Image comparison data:
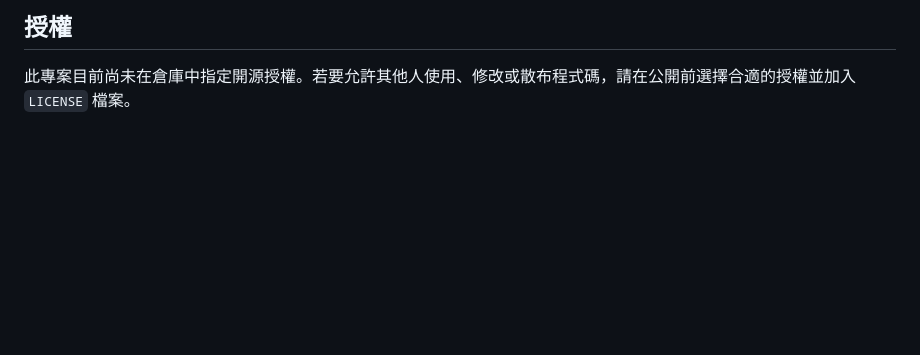
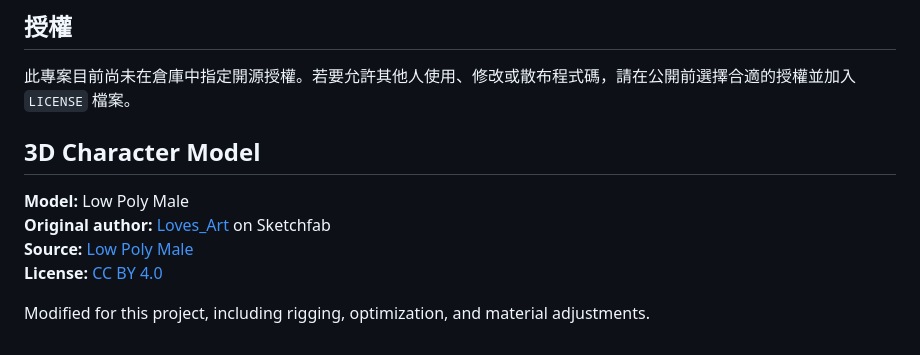
Before and after one commit to d11416118-sketch/majong-antigravity-test, a Markdown page: README.md, the part around the change. Rendered like a GitHub page; blank space fills up the shorter version.

Commit message:
第四版補上人物版權聲明

```diff
--- a/README.md
+++ b/README.md
@@ -512,3 +512,13 @@ git push -u origin main
 ## 授權
 
 此專案目前尚未在倉庫中指定開源授權。若要允許其他人使用、修改或散布程式碼，請在公開前選擇合適的授權並加入 `LICENSE` 檔案。
+
+
+## 3D Character Model
+
+**Model:** Low Poly Male
+**Original author:** [Loves_Art](https://sketchfab.com/Loves_Art) on Sketchfab
+**Source:** [Low Poly Male](https://sketchfab.com/3d-models/low-poly-male-7d601a034c1c45e68151bddf386e48b3)
+**License:** [CC BY 4.0](https://creativecommons.org/licenses/by/4.0/)
+
+Modified for this project, including rigging, optimization, and material adjustments.
```
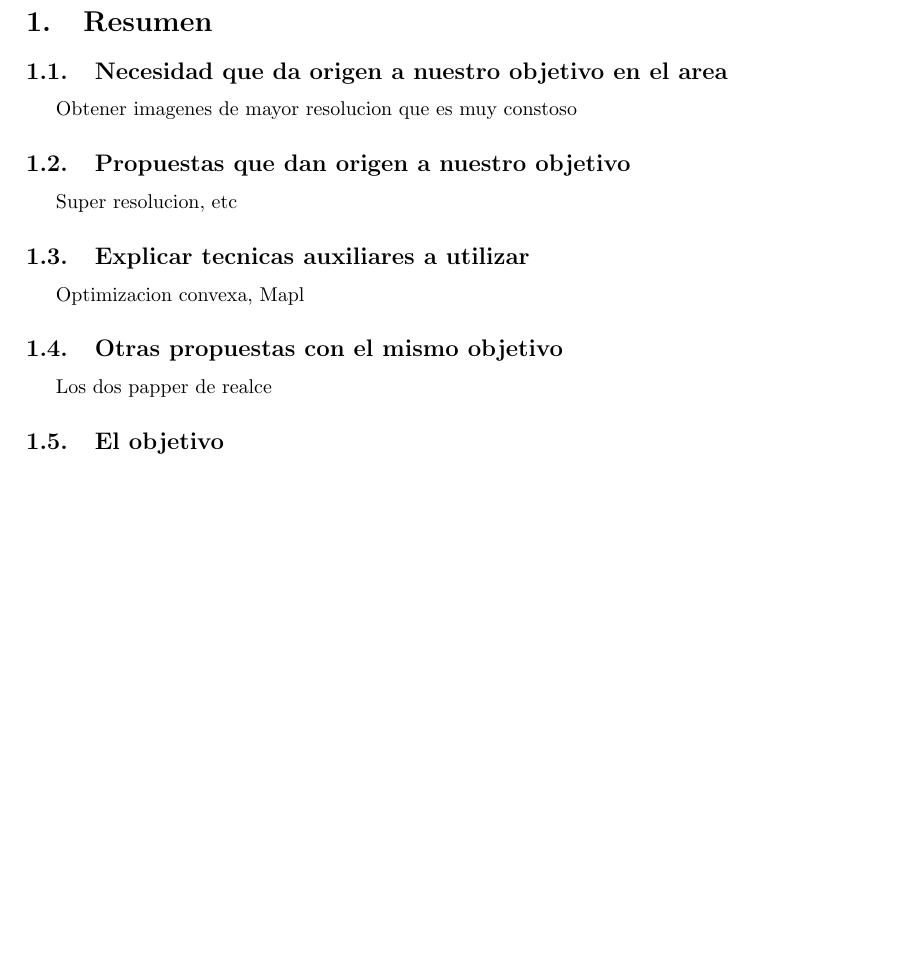
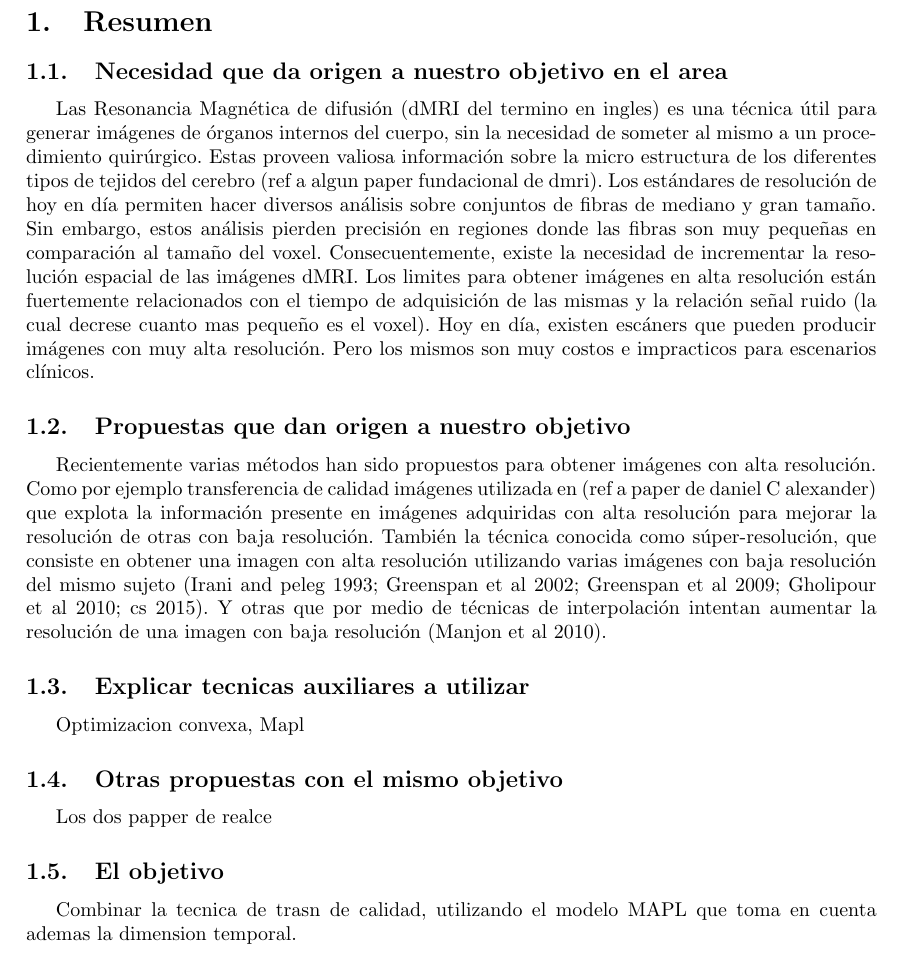
Before and after one commit to egomezsumma/tesis, a LaTeX document (propuesta/propuesta.tex): part of page 1 of 2, cut so that both start at the same text, the shorter picture padded with empty space. Compiled offline with pdfLaTeX.

Commit message:
empezando primera y segunda sub seccion

```diff
--- a/propuesta/propuesta.tex
+++ b/propuesta/propuesta.tex
@@ -22,10 +22,34 @@
 \section{Resumen}
 
 \subsection{Necesidad que da origen a nuestro objetivo en el area}
-Obtener imagenes de mayor resolucion que es muy constoso
+Las Resonancia Magnética de difusión (dMRI del termino en ingles)
+es una técnica útil para generar imágenes de órganos internos del cuerpo, sin
+la necesidad de someter al mismo a un procedimiento quirúrgico. Estas
+proveen valiosa información sobre la micro estructura de los diferentes
+tipos de tejidos del cerebro (ref a algun paper fundacional de dmri). Los
+estándares de resolución de hoy en día permiten hacer diversos análisis sobre
+conjuntos de fibras de mediano y gran tamaño. Sin embargo, estos análisis
+pierden precisión en regiones donde las fibras son muy pequeñas en comparación
+al tamaño del voxel. Consecuentemente, existe la necesidad de
+incrementar la resolución espacial de las imágenes dMRI. Los limites para
+obtener imágenes en alta resolución están fuertemente relacionados con el
+tiempo de adquisición de las mismas y la relación señal ruido (la cual decrese
+cuanto mas pequeño es el voxel). Hoy en día, existen escáners que pueden
+producir imágenes con muy alta resolución. Pero los mismos son muy costos e
+impracticos para escenarios clínicos.
+
 
 \subsection{Propuestas que dan origen a nuestro objetivo}
-Super resolucion, etc
+Recientemente varias métodos han sido propuestos para obtener imágenes con
+alta resolución. Como por ejemplo transferencia de calidad imágenes utilizada
+en (ref a paper de daniel C alexander) que explota la información presente en
+imágenes adquiridas con alta resolución para mejorar la resolución de otras con
+baja resolución. También la técnica conocida como súper-resolución, que
+consiste en obtener una imagen con alta resolución utilizando varias
+imágenes con baja resolución del mismo sujeto (Irani and peleg 1993;
+Greenspan et al 2002; Greenspan et al 2009; Gholipour et al 2010; cs 2015). Y
+otras que por medio de técnicas de interpolación intentan aumentar la resolución
+de una imagen con baja resolución (Manjon et al 2010).
 
 
 \subsection{Explicar tecnicas auxiliares a utilizar}
@@ -35,6 +59,11 @@ Optimizacion convexa, Mapl
 Los dos papper de realce
 
 \subsection{El objetivo}
+Combinar la tecnica de trasn de calidad, utilizando el modelo MAPL que toma en
+cuenta ademas la dimension temporal.
+
+
+
 
 
 \clearpage
```
Also changed, not shown: propuesta/propuesta.pdf (added), 1 other file.
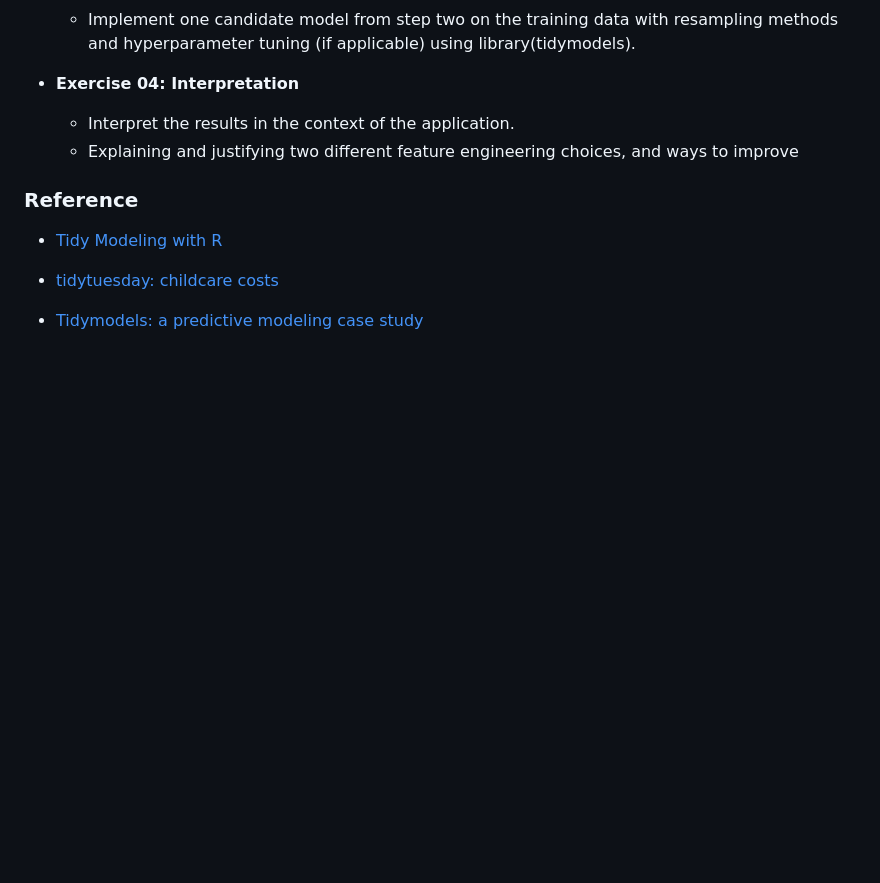
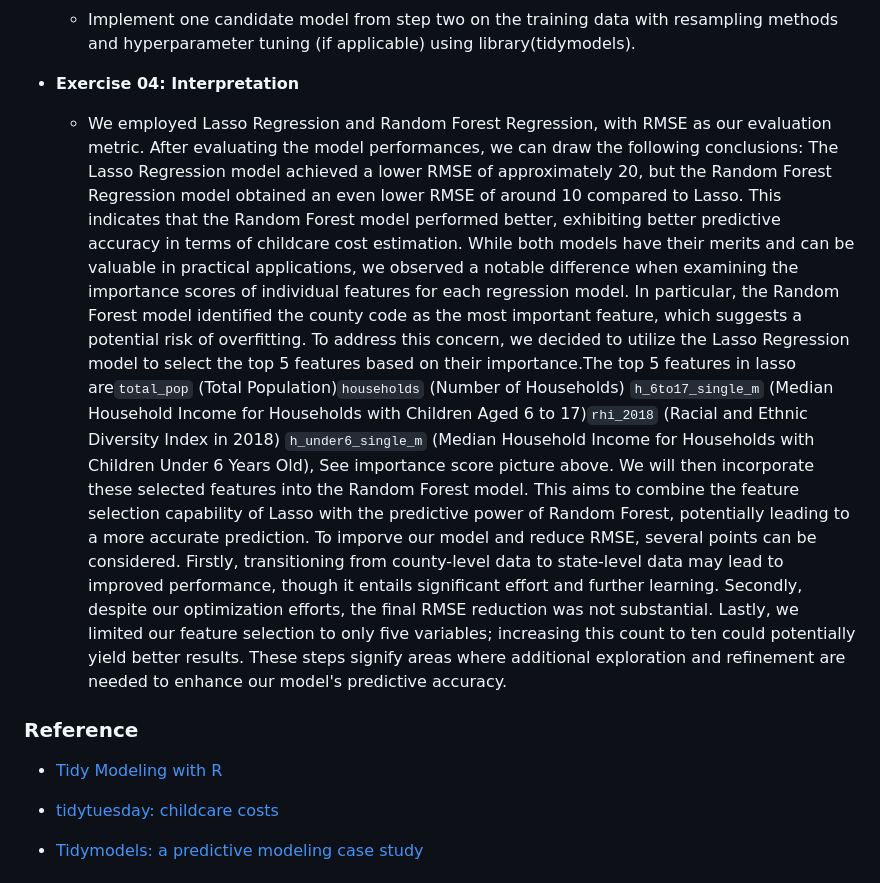
Before and after one commit to claregogo/Stretch02, a Markdown page: README.md, the part around the change. Rendered like a GitHub page; blank space fills up the shorter version.

```diff
--- a/README.md
+++ b/README.md
@@ -32,8 +32,19 @@ The objective of this regression application is to build a predictive model that
   - Implement one candidate model from step two on the training data with resampling methods and hyperparameter tuning (if applicable) using library(tidymodels).
 
 - **Exercise 04: Interpretation**
-  - Interpret the results in the context of the application.
-  - Explaining and justifying two different feature engineering choices, and ways to improve
+  - We employed Lasso Regression and Random Forest Regression, with RMSE as our evaluation metric.
+After evaluating the model performances, we can draw the following conclusions: The Lasso Regression model achieved a lower RMSE of approximately 20, but the Random Forest Regression model obtained an even lower RMSE of around 10 compared to Lasso.
+This indicates that the Random Forest model performed better, exhibiting better predictive accuracy in terms of childcare cost estimation.
+While both models have their merits and can be valuable in practical applications, we observed a notable difference when examining the importance scores of individual features for each regression model.
+In particular, the Random Forest model identified the county code as the most important feature, which suggests a potential risk of overfitting.
+To address this concern, we decided to utilize the Lasso Regression model to select the top 5 features based on their importance.The top 5 features in lasso are`total_pop` (Total Population)`households` (Number of Households) `h_6to17_single_m` (Median Household Income for Households with Children Aged 6 to 17)`rhi_2018` (Racial and Ethnic Diversity Index in 2018) `h_under6_single_m` (Median Household Income for Households with Children Under 6 Years Old), See importance score picture above.
+We will then incorporate these selected features into the Random Forest model.
+This aims to combine the feature selection capability of Lasso with the predictive power of Random Forest, potentially leading to a more accurate prediction.
+To imporve our model and reduce RMSE, several points can be considered.
+Firstly, transitioning from county-level data to state-level data may lead to improved performance, though it entails significant effort and further learning.
+Secondly, despite our optimization efforts, the final RMSE reduction was not substantial.
+Lastly, we limited our feature selection to only five variables; increasing this count to ten could potentially yield better results.
+These steps signify areas where additional exploration and refinement are needed to enhance our model's predictive accuracy.
 
 ### Reference
 
```
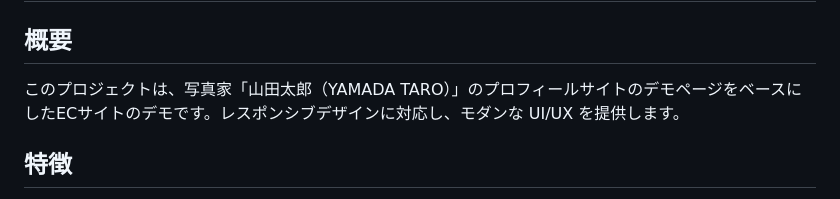
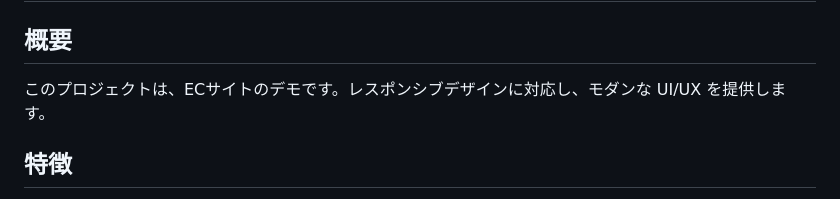
Before and after one commit to web-manato/demo_ecSite, a Markdown page: README.md, the part around the change. Rendered like a GitHub page.

Commit message:
docs- README.mdの修正

```diff
--- a/README.md
+++ b/README.md
@@ -2,7 +2,7 @@
 
 ## 概要
 
-このプロジェクトは、写真家「山田太郎（YAMADA TARO）」のプロフィールサイトのデモページをベースにしたECサイトのデモです。レスポンシブデザインに対応し、モダンな UI/UX を提供します。
+このプロジェクトは、ECサイトのデモです。レスポンシブデザインに対応し、モダンな UI/UX を提供します。
 
 ## 特徴
 
```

» WORK REQUEST: Where a line of the records has the string "imágenes", return that line.

» EXERCISE RESULT:
+es una técnica útil para generar imágenes de órganos internos del cuerpo, sin
+incrementar la resolución espacial de las imágenes dMRI. Los limites para
+obtener imágenes en alta resolución están fuertemente relacionados con el
+producir imágenes con muy alta resolución. Pero los mismos son muy costos e
+Recientemente varias métodos han sido propuestos para obtener imágenes con
+alta resolución. Como por ejemplo transferencia de calidad imágenes utilizada
+imágenes adquiridas con alta resolución para mejorar la resolución de otras con
+imágenes con baja resolución del mismo sujeto (Irani and peleg 1993;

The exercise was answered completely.